__Assignment__: Please return all lines of the data below containing the string "plot".

__Data for review__:
[Start of Attachment]
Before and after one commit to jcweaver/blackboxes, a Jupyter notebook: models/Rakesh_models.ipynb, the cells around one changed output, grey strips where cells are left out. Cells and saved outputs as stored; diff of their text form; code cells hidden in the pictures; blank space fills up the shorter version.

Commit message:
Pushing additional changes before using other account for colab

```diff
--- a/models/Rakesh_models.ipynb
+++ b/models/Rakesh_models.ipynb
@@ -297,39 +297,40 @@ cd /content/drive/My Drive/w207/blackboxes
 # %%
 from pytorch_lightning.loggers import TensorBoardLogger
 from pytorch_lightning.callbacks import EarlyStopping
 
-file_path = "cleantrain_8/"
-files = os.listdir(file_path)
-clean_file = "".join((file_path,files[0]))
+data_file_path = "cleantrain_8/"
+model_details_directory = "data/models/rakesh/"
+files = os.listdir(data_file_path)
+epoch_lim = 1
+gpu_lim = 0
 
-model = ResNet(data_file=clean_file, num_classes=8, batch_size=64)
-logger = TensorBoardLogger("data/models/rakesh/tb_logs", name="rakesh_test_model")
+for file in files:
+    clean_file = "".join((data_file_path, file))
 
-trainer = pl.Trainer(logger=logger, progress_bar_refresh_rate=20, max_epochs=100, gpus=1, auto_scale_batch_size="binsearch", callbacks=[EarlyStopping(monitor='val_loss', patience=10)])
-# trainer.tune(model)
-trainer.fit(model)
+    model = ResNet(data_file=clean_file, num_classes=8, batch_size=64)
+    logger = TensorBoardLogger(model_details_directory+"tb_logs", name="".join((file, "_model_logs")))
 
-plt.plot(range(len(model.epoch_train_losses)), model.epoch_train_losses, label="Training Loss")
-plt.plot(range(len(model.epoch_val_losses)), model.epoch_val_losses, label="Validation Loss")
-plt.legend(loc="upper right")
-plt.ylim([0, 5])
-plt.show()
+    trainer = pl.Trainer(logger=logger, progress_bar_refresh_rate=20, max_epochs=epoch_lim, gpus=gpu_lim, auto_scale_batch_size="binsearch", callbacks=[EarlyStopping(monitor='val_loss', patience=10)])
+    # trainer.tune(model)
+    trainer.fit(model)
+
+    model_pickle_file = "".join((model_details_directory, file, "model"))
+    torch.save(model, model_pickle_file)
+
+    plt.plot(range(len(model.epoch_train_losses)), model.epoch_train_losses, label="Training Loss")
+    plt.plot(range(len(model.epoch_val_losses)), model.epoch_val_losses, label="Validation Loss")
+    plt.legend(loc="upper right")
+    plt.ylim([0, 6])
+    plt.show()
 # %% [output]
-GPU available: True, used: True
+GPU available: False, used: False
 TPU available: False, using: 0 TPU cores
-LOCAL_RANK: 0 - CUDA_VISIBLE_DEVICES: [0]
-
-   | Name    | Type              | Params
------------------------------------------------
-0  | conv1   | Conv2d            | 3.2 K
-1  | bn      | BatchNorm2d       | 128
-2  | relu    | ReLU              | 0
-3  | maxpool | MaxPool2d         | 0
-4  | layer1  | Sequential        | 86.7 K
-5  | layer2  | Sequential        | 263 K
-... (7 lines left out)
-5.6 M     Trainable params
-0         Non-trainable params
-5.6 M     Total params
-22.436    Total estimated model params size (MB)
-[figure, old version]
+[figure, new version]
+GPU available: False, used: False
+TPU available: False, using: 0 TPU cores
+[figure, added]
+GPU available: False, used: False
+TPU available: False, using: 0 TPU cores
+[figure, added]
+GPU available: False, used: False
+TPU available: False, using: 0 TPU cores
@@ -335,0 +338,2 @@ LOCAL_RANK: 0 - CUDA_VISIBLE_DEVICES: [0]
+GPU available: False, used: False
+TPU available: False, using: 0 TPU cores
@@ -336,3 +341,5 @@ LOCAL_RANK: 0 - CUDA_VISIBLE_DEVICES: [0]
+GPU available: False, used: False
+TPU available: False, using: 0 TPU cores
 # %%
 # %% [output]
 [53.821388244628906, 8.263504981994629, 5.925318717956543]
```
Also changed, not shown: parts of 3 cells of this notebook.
[End of Attachment]
__Task result__:
-plt.plot(range(len(model.epoch_train_losses)), model.epoch_train_losses, label="Training Loss")
-plt.plot(range(len(model.epoch_val_losses)), model.epoch_val_losses, label="Validation Loss")
+    plt.plot(range(len(model.epoch_train_losses)), model.epoch_train_losses, label="Training Loss")
+    plt.plot(range(len(model.epoch_val_losses)), model.epoch_val_losses, label="Validation Loss")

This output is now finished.